“The Port Authority Office of Inspector General has referred the matter to us, and our office is reviewing it to determine whether a federal law was implicated," Rebekah Carmichael, public affairs officer for the U.S. attorney's office, said in a statement.
What seems to be missing, however, is a clear connection to an alleged violation of federal public corruption statutes. Democratic state Sen. Ray Lesniak, a lawyer, was vague when asked what criminal statute might be in play. "There’s gotta be dozens of state and federal criminal law violations," he said.
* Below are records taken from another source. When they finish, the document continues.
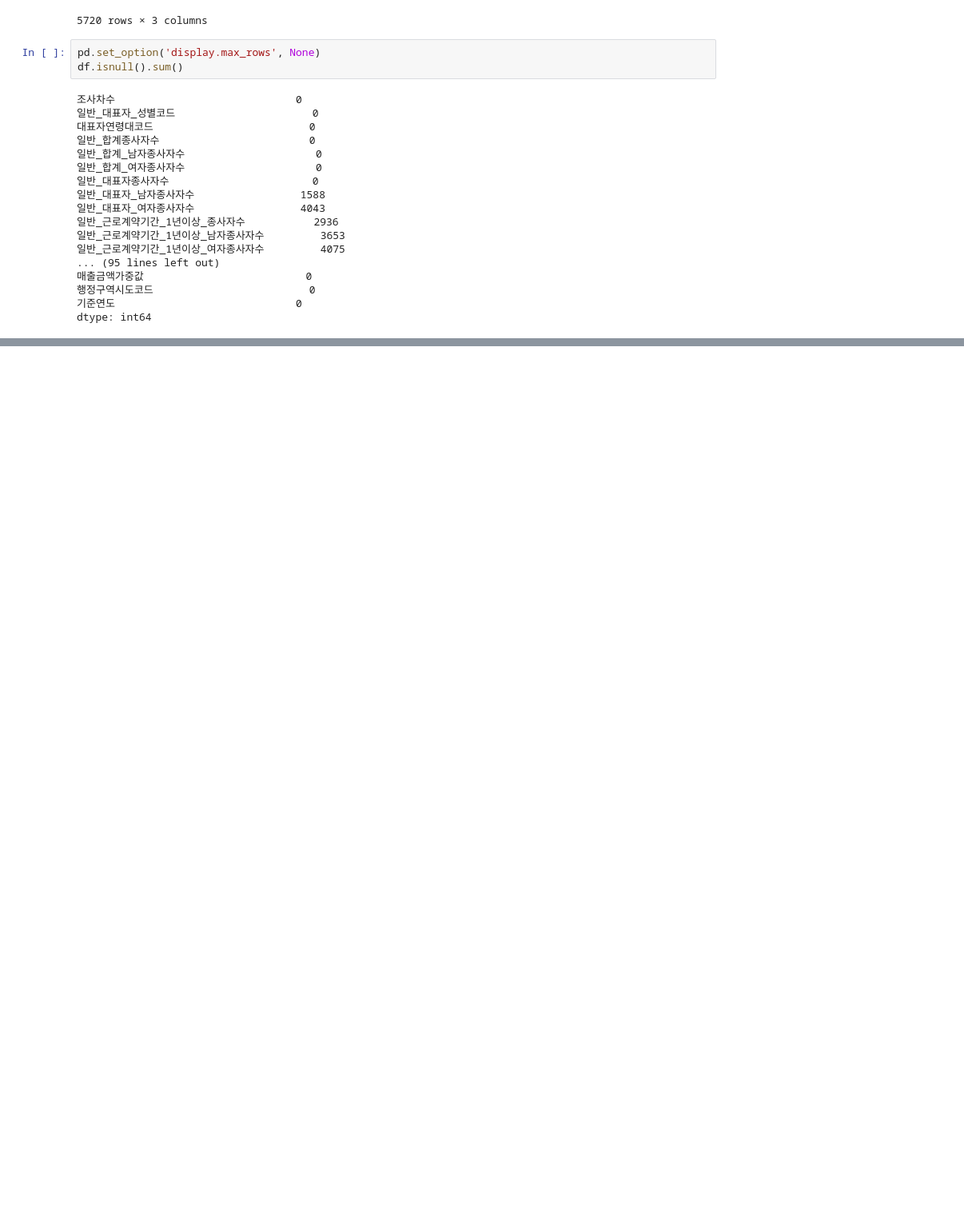
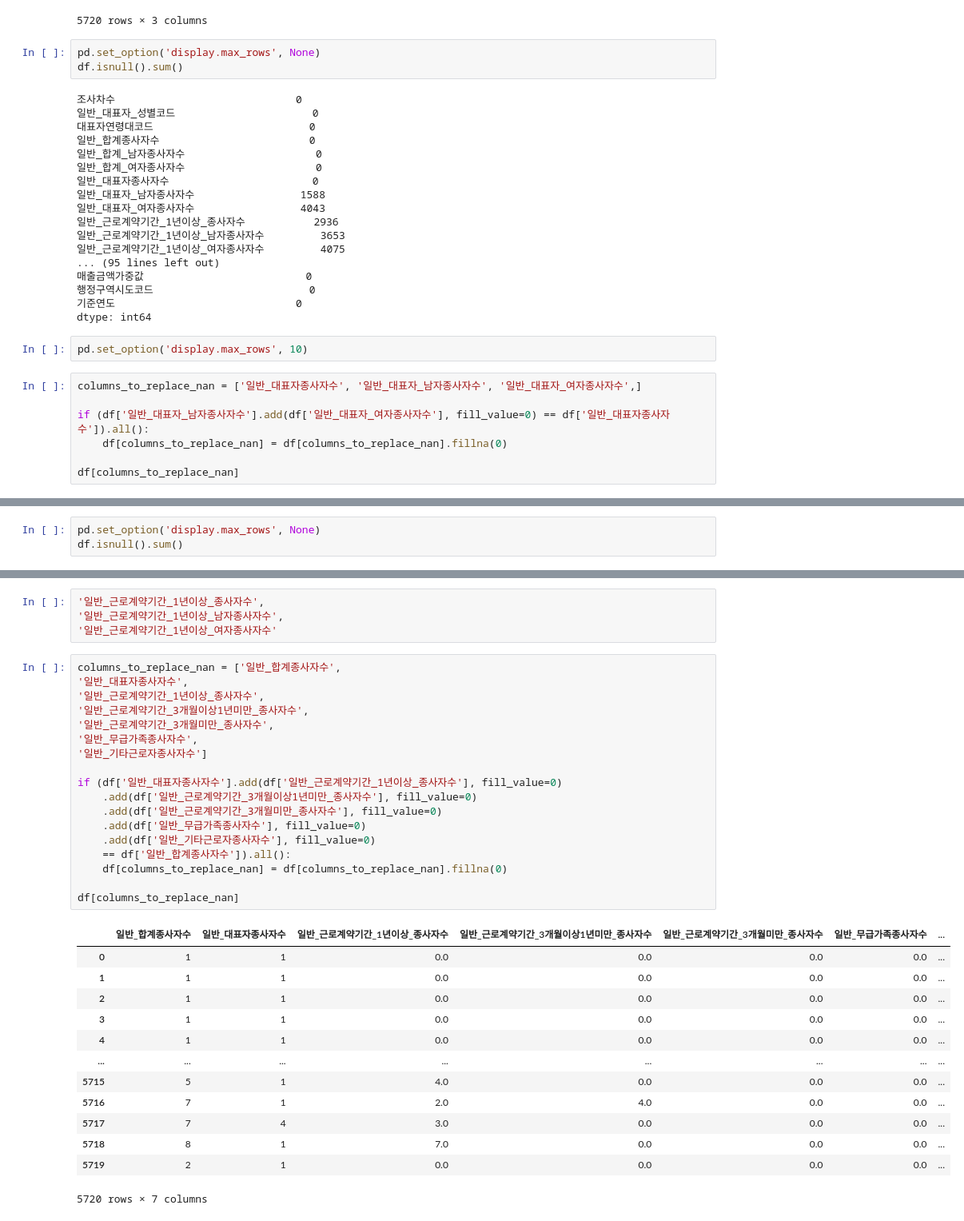
Before and after one commit to kae1128/wadada, a Jupyter notebook: data_preprocessing/SURVEY_preprocessing.ipynb, the cells around one changed output, grey strips where cells are left out. Shown at 80% size. Saved outputs shown, nothing was run; the diff lists cells and outputs as text; blank space fills up the shorter version.

```diff
--- a/data_preprocessing/SURVEY_preprocessing.ipynb
+++ b/data_preprocessing/SURVEY_preprocessing.ipynb
@@ -350,3 +356,12 @@ df.isnull().sum()
 행정구역시도코드                         0
 기준연도                             0
 dtype: int64
+# %%
+pd.set_option('display.max_rows', 10)
+# %%
+columns_to_replace_nan = ['일반_대표자종사자수', '일반_대표자_남자종사자수', '일반_대표자_여자종사자수',]
+
+if (df['일반_대표자_남자종사자수'].add(df['일반_대표자_여자종사자수'], fill_value=0) == df['일반_대표자종사자수']).all():
+    df[columns_to_replace_nan] = df[columns_to_replace_nan].fillna(0)
+
+df[columns_to_replace_nan]
@@ -352,0 +382,3 @@ dtype: int64
+# %%
+pd.set_option('display.max_rows', None)
+df.isnull().sum()
@@ -352,0 +403,36 @@ dtype: int64
+# %%
+'일반_근로계약기간_1년이상_종사자수',
+'일반_근로계약기간_1년이상_남자종사자수',
+'일반_근로계약기간_1년이상_여자종사자수'
+# %%
+columns_to_replace_nan = ['일반_합계종사자수',
+'일반_대표자종사자수',
+'일반_근로계약기간_1년이상_종사자수',
+'일반_근로계약기간_3개월이상1년미만_종사자수',
+'일반_근로계약기간_3개월미만_종사자수',
+'일반_무급가족종사자수',
+'일반_기타근로자종사자수']
+
+if (df['일반_대표자종사자수'].add(df['일반_근로계약기간_1년이상_종사자수'], fill_value=0)
+    .add(df['일반_근로계약기간_3개월이상1년미만_종사자수'], fill_value=0)
+    .add(df['일반_근로계약기간_3개월미만_종사자수'], fill_value=0)
+    .add(df['일반_무급가족종사자수'], fill_value=0)
+    .add(df['일반_기타근로자종사자수'], fill_value=0)
+    == df['일반_합계종사자수']).all():
+    df[columns_to_replace_nan] = df[columns_to_replace_nan].fillna(0)
+
+df[columns_to_replace_nan]
+# %% [output]
+|  | 일반_합계종사자수 | 일반_대표자종사자수 | 일반_근로계약기간_1년이상_종사자수 | 일반_근로계약기간_3개월이상1년미만_종사자수 | 일반_근로계약기간_3개월미만_종사자수 | 일반_무급가족종사자수 | ... |
+| 0 | 1 | 1 | 0.0 | 0.0 | 0.0 | 0.0 | ... |
+| 1 | 1 | 1 | 0.0 | 0.0 | 0.0 | 0.0 | ... |
+| 2 | 1 | 1 | 0.0 | 0.0 | 0.0 | 0.0 | ... |
+| 3 | 1 | 1 | 0.0 | 0.0 | 0.0 | 0.0 | ... |
+| 4 | 1 | 1 | 0.0 | 0.0 | 0.0 | 0.0 | ... |
+| ... | ... | ... | ... | ... | ... | ... | ... |
+| 5715 | 5 | 1 | 4.0 | 0.0 | 0.0 | 0.0 | ... |
+| 5716 | 7 | 1 | 2.0 | 4.0 | 0.0 | 0.0 | ... |
+| 5717 | 7 | 4 | 3.0 | 0.0 | 0.0 | 0.0 | ... |
+| 5718 | 8 | 1 | 7.0 | 0.0 | 0.0 | 0.0 | ... |
+| 5719 | 2 | 1 | 0.0 | 0.0 | 0.0 | 0.0 | ... |
+5720 rows × 7 columns
```
Also changed, not shown: parts of 37 cells of this notebook, 2 other files.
There's no allegation that Christie or any of his top aides profited financially from shutting down two access lanes in Fort Lee, N.J., snarling traffic in the town and on the George Washington Bridge for several days. And if the Christie administration had jammed phone lines instead of traffic lanes, it would have violated federal law. But making a federal corruption charge stick against anyone in the administration, based on the information that has been made public, could be a stretch.
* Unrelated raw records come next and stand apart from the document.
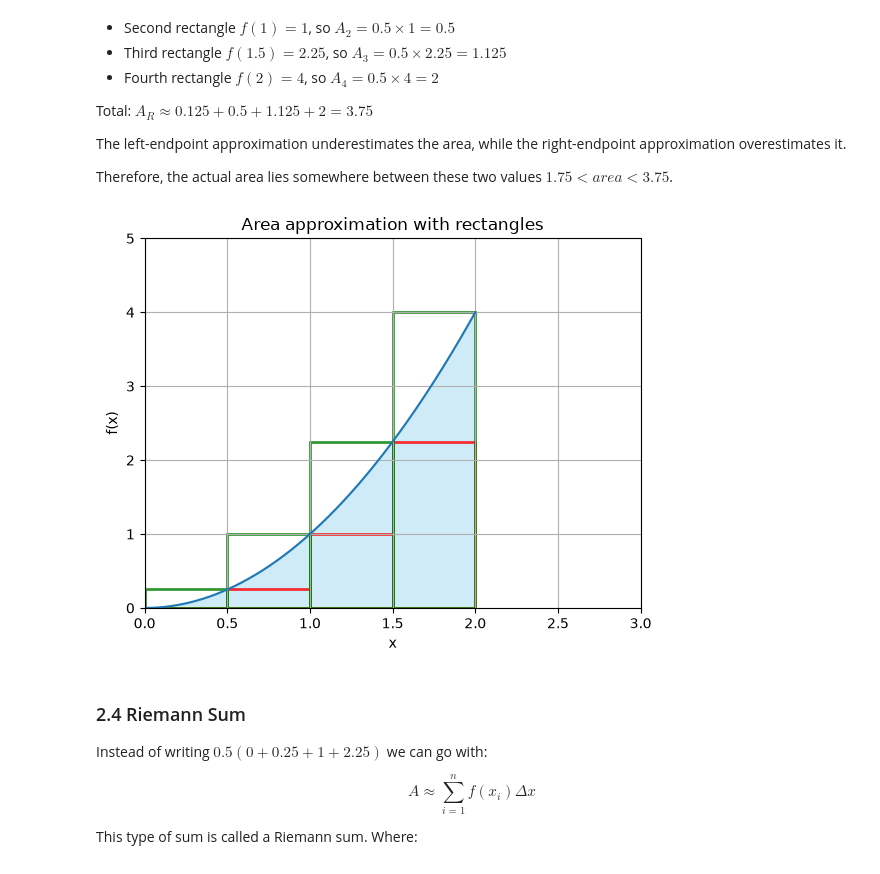
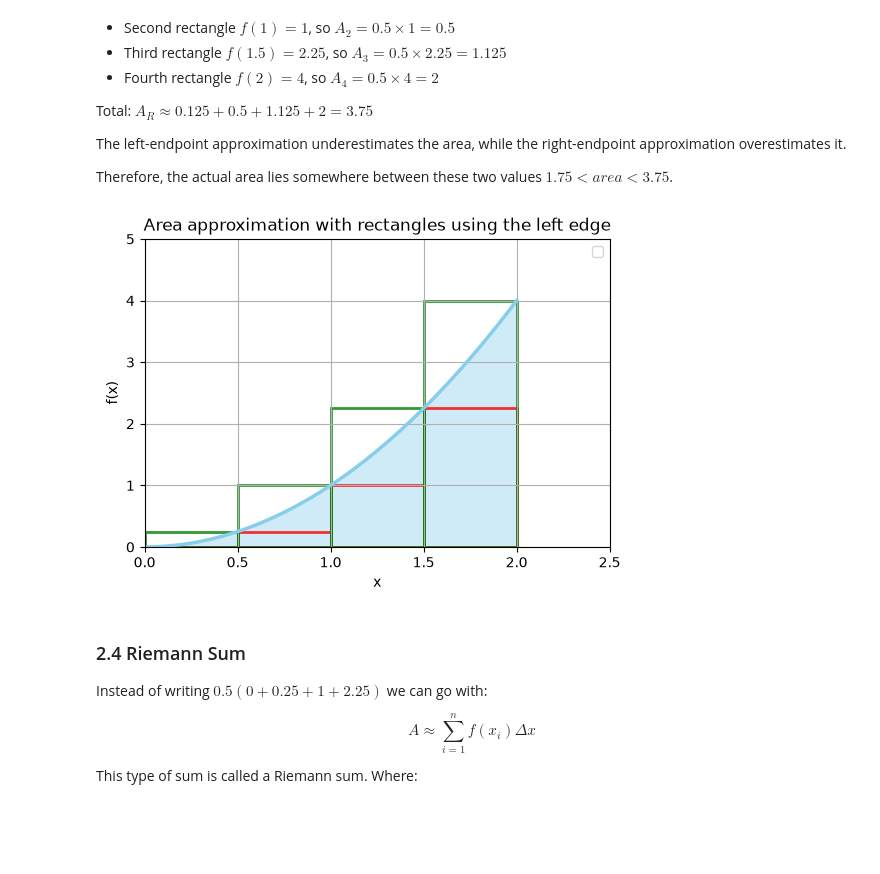
Before and after one commit to Edgybug/integrals-course-project, a Jupyter notebook: course_project.ipynb, the cells around one changed output. Saved outputs shown, nothing was run; the diff lists cells and outputs as text; code cells hidden in the pictures; blank space fills up the shorter version.

```diff
--- a/course_project.ipynb
+++ b/course_project.ipynb
@@ -151,32 +163,33 @@ The left-endpoint approximation underestimates the area, while the right-endpoin
 
 Therefore, the actual area lies somewhere between these two values $1.75 \lt area \lt 3.75$.
 # %%
-x = np.linspace(0, 2, 1000)
-y = x**2
+ax = add_axis()
+ax.set_xlim(0, 2.5)
+ax.set_ylim(0, 5)
 
-plt.plot(x, y)
-plt.fill_between(x, y, color="skyblue", alpha=0.4)
+ax.fill_between(x, y, color="skyblue", alpha=0.4)
+plot(ax=ax,
+    x=x,
+    y=y,
+    plot_color="skyblue",
+    plot_label= None,
+    x_label="x",
+    y_label="f(x)",
+    title="Area approximation with rectangles using the left edge")
 
-draw_rect(plt.gca(), 'r', 0,   0, 0.5, 0   )
-draw_rect(plt.gca(), 'r', 0.5, 0, 0.5, 0.25)
-draw_rect(plt.gca(), 'r', 1,   0, 0.5, 1   )
-draw_rect(plt.gca(), 'r', 1.5, 0, 0.5, 2.25)
+draw_rect(ax, 'red', 0,   0, 0.5, 0   )
+draw_rect(ax, 'red', 0.5, 0, 0.5, 0.25)
+draw_rect(ax, 'red', 1,   0, 0.5, 1   )
+draw_rect(ax, 'red', 1.5, 0, 0.5, 2.25)
 
-draw_rect(plt.gca(), 'g', 0,   0, 0.5, 0.25)
-draw_rect(plt.gca(), 'g', 0.5, 0, 0.5, 1   )
-draw_rect(plt.gca(), 'g', 1,   0, 0.5, 2.25)
-draw_rect(plt.gca(), 'g', 1.5, 0, 0.5, 4   )
+draw_rect(ax, 'green', 0,   0, 0.5, 0.25)
+draw_rect(ax, 'green', 0.5, 0, 0.5, 1   )
+draw_rect(ax, 'green', 1,   0, 0.5, 2.25)
+draw_rect(ax, 'green', 1.5, 0, 0.5, 4   )
 
-plt.xlim(0, 3)
-plt.ylim(0, 5)
-
-plt.grid(True)
-plt.xlabel("x")
-plt.ylabel("f(x)")
-plt.title("Area approximation with rectangles")
 plt.show()
 # %% [output]
-[figure, old version]
+[figure, new version]
 # %% [markdown]
 ### 2.4 Riemann Sum
 
```
Also changed, not shown: parts of 27 cells of this notebook, 4 other files.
"This may fall under the category of egregious behavior which we wish is criminal, but may or may not be," Loyola Law School professor Jessica A. Levinson told The Huffington Post.
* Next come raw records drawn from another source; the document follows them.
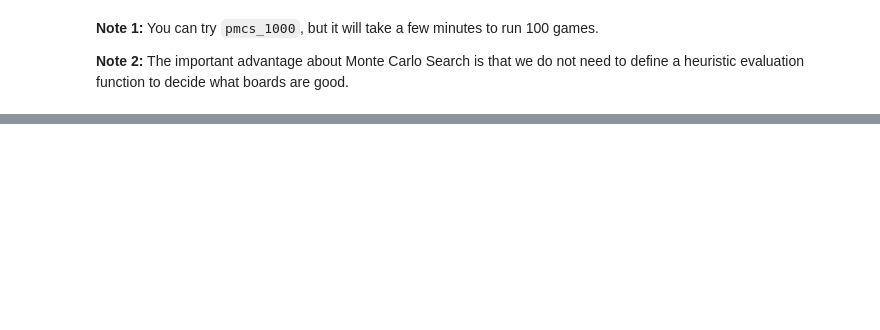
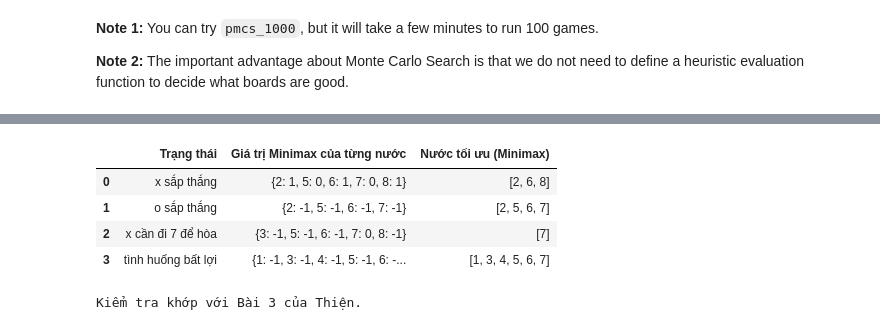
Before and after one commit to Ko4rut/ML-Advance-Group, a Jupyter notebook: lab05 - game/lab05 - game/tictactoe_pure_monte_carlo_search.ipynb, the cells around one changed output, grey strips where cells are left out. Saved outputs shown, nothing was run; the diff lists cells and outputs as text; code cells hidden in the pictures; blank space fills up the shorter version.

```diff
--- a/lab05 - game/lab05 - game/tictactoe_pure_monte_carlo_search.ipynb
+++ b/lab05 - game/lab05 - game/tictactoe_pure_monte_carlo_search.ipynb
@@ -399,0 +517,32 @@ Wall time: 7.68 s
+# %%
+def minimax_value(board, player, root):
+    """giá trị Minimax (nhìn từ root) của bàn mà player đang đi. Chỉ để kiểm tra, trạng thái nhỏ."""
+    u = utility(board, root)
+    if u is not None: return u
+    values = [minimax_value(result(board, player, a), other(player), root) for a in actions(board)]
+    return max(values) if player == root else min(values)
+
+
+exact = {name: {a: minimax_value(result(board, 'x', a), 'o', 'x') for a in actions(board)}
+         for name, board in test_states.items() if name != "bàn trống"}
+
+rows = []
+for name, values in exact.items():
+    top = max(values.values())
+    rows.append({"Trạng thái": name, "Giá trị Minimax của từng nước": values,
+                 "Nước tối ưu (Minimax)": [a for a, v in values.items() if v == top]})
+display(pd.DataFrame(rows))
+
+# khớp với bảng Bài 3 của Thiện (và với suy luận bằng tay cho "o sắp thắng": x chỉ chặn được một đường nên mọi nước đều -1)
+assert [a for a, v in exact["x sắp thắng"].items() if v == 1] == [2, 6, 8]
+assert exact["x cần đi 7 để hòa"] == {3: -1, 5: -1, 6: -1, 7: 0, 8: -1}
+assert set(exact["o sắp thắng"].values()) == {-1}
+assert set(exact["tình huống bất lợi"].values()) == {-1}
+print("Kiểm tra khớp với Bài 3 của Thiện.")
+# %% [output]
+|  | Trạng thái | Giá trị Minimax của từng nước | Nước tối ưu (Minimax) |
+| 0 | x sắp thắng | {2: 1, 5: 0, 6: 1, 7: 0, 8: 1} | [2, 6, 8] |
+| 1 | o sắp thắng | {2: -1, 5: -1, 6: -1, 7: -1} | [2, 5, 6, 7] |
+| 2 | x cần đi 7 để hòa | {3: -1, 5: -1, 6: -1, 7: 0, 8: -1} | [7] |
+| 3 | tình huống bất lợi | {1: -1, 3: -1, 4: -1, 5: -1, 6: -... | [1, 3, 4, 5, 6, 7] |
+Kiểm tra khớp với Bài 3 của Thiện.
```
Also changed, not shown: parts of 54 cells of this notebook.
Back when he was U.S. attorney, Christie was known for his aggressive pursuit of public corruption cases, often against politicians who happened to be Democrats. At the time, he was armed with the broad "honest services" statute, which was used to go after public corruption until it was struck down by the Supreme Court in 2010. The law, which made it illegal to deprive "another of the intangible right of honest services," was deemed unconstitutional. Nowadays, there has to be some sort of bribery or kickback scheme to bring a honest services charge.
Levinson confirmed that an honest service charge is out for now unless information regarding improper payments comes out. "Right now this just looks like political retribution," she said.
Melanie Sloan, executive director of the watchdog group Citizens for Responsibility and Ethics in Washington, thinks federal charges are a possibility, suggesting prosecutors could look at wire fraud charges if officials lied in emails about the cause of the shutdown.
"A determined prosecutor could make a case," Sloan said.
The announcement of such a preliminary inquiry has the potential to be perceived as a political move by a Democratic administration against a top Republican contender in 2016, but it certainly seems to comply with Justice Department guidelines. Under those guidelines, federal prosecutors are not supposed to comment or respond to questions about the existence of an ongoing investigation unless the matter has "already received substantial publicity, or about which the community needs to be reassured that the appropriate law enforcement agency is investigating the incident, or where release of information is necessary to protect the public interest, safety, or welfare."